In February, the Centers for Disease Control (CDC) published data in the Journal of the American Medical Association suggesting that obesity rates for pre-school-aged children are declining. On Monday, a different team of scientists published a study in JAMA Pediatrics which found no such decline, and also that rates of severe childhood obesity are climbing. Both studies agreed that overall child obesity rates have stalled for the last decade. Read More
April 10th, 2014
April 1st, 2014
First, Chipotle warned of peak guacamole. Now, Major League Baseball is claiming that it may need to raise ticket prices across the board for the 2015 season because the cost of baseballs is expected to rise due to climate change. The warning came in a quarterly filing submitted to the Securities and Exchange Commission by MLB Commissioner Bud Selig. Read More
A Conspiracy Theory Researcher Falls Victim to Conspiracy Theories: Intimidated Journal to Retract Lewandowsky Paper
March 21st, 2014
A social science journal will soon retract a paper not because the research is flawed but because the journal fears being exposed to legal risks under antiquated (and since corrected) British libel law, according to Desmogblog and the paper’s lead author. Such a retraction would reflect badly on the journal and may set a terrible precedent. Papers should be withdrawn based on significant concerns with the quality of the research, not based on threats.
February 14th, 2014
In recent years, many Canadians have become more and more concerned about political interference in the work of Canadian government scientists, and a new report from PIPSC, the employee union that represents many of these scientists, provides little comfort that the situation will improve anytime soon.
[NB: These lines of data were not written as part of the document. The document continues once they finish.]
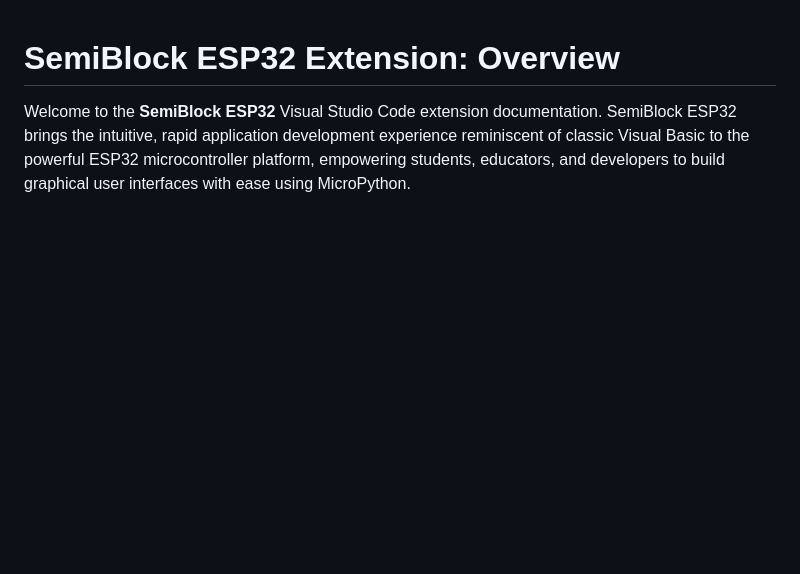
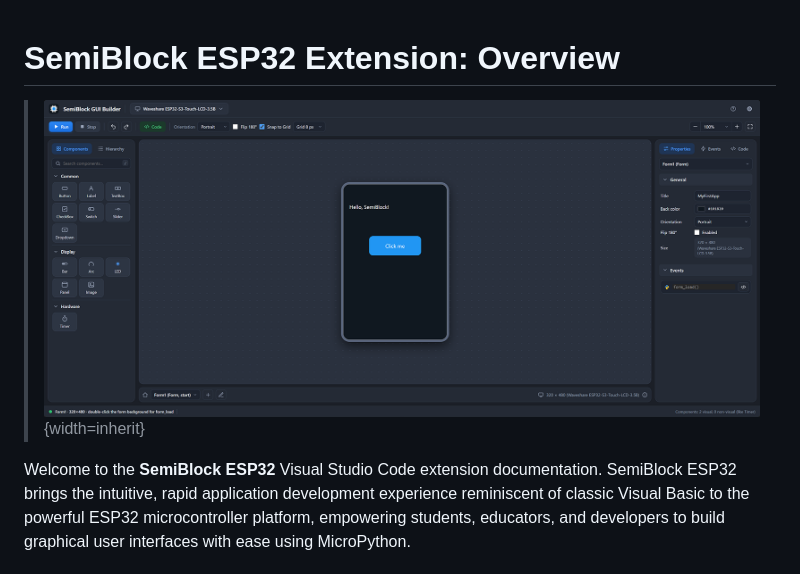
Before and after one commit to quantrpeter/semiblock-esp32-doc, a Markdown page: overview.md, the part around the change. Rendered like a GitHub page; pictures changed too: img/thumbnail.png (added); blank space fills up the shorter version.

Commit message:
[Update] overview-photo

```diff
--- a/overview.md
+++ b/overview.md
@@ -1,4 +1,6 @@
 # SemiBlock ESP32 Extension: Overview
+
+> ![](img/thumbnail.png){width=inherit}
 
 Welcome to the **SemiBlock ESP32** Visual Studio Code extension documentation. SemiBlock ESP32 brings the intuitive, rapid application development experience reminiscent of classic Visual Basic to the powerful ESP32 microcontroller platform, empowering students, educators, and developers to build graphical user interfaces with ease using MicroPython.
 
```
UCS has developed an open letter that allows non-Canadian scientists to show support for their Canadian government peers. You can read the letter and sign it here. Read More
February 7th, 2014
Yesterday, Public Employees for Environmental Responsibility (PEER) released the partially-redacted results of two investigations into the conduct of U.S. Fish and Wildlife Service (FWS) managers, which found significant violations of scientific integrity. The cases raise questions not only as to how scientific integrity investigations will be carried out and publicly reported by the Department of Interior, but also how the violators and those who report the violations will be treated. Read More
January 27th, 2014
Prediction: this is going to be a pretty neat week for high-school student Joey Hudy. The young inventor will be one of at least six great Americans who will be sitting in the First Lady’s box during President Obama’s State of the Union address on Tuesday. Hudy first made headlines two years ago at the White House Science Fair, where the president took personal interest in Hudy’s marshmallow cannon. Read More
January 24th, 2014
UPDATE: See responses below from CDC and EPA officials.
This morning, two dozen West Virginia scientists wrote to the CDC and EPA to urge the two agencies to give more freedom to their scientists to communicate with the press and public, especially during emergencies like the ongoing water contamination crisis affecting hundreds of thousands of West Virginians. Read More
January 13th, 2014
Most scientists who work for the government love doing so. They develop connections with others who share their dedication to public service, and see the immediate impact of their work reflected in real-world policies that protect public health and safety or the environment. But sometimes, politics gets in the way of their full participation in the scientific enterprise, wasting taxpayer dollars invested in the researchers themselves and jeopardizing the ability of the government to attract top scientific talent. Read More
January 9th, 2014
Emblazoned on the facade of the Virginia State Library, and steps from the commonwealth’s capitol and Supreme Court are the following words of the state’s most prominent former resident, Thomas Jefferson: “Reason and free inquiry are the only effectual agents against error. They are the natural enemies of error and of error only.” This was the setting for the second trip in as many years by the University of Virginia and climate scientist Dr. Michael Mann to the commonwealth’s highest court. Read More
Preview of Thursday’s VA Supreme Court Hearing: University of Virginia v. American Tradition Institute
January 7th, 2014
UPDATE: I have now posted a recap of the January 9 hearing.
On Thursday, the Virginia Supreme Court will hear oral arguments in the American Tradition Institute’s lawsuit seeking the private correspondence of climate scientist Michael Mann and dozens of other scientists. UCS and several other scientific and educational organizations argue that granting this access would damage scientists’ ability to communicate frankly and openly with their peers, and to explore new ideas free from harassment. Read More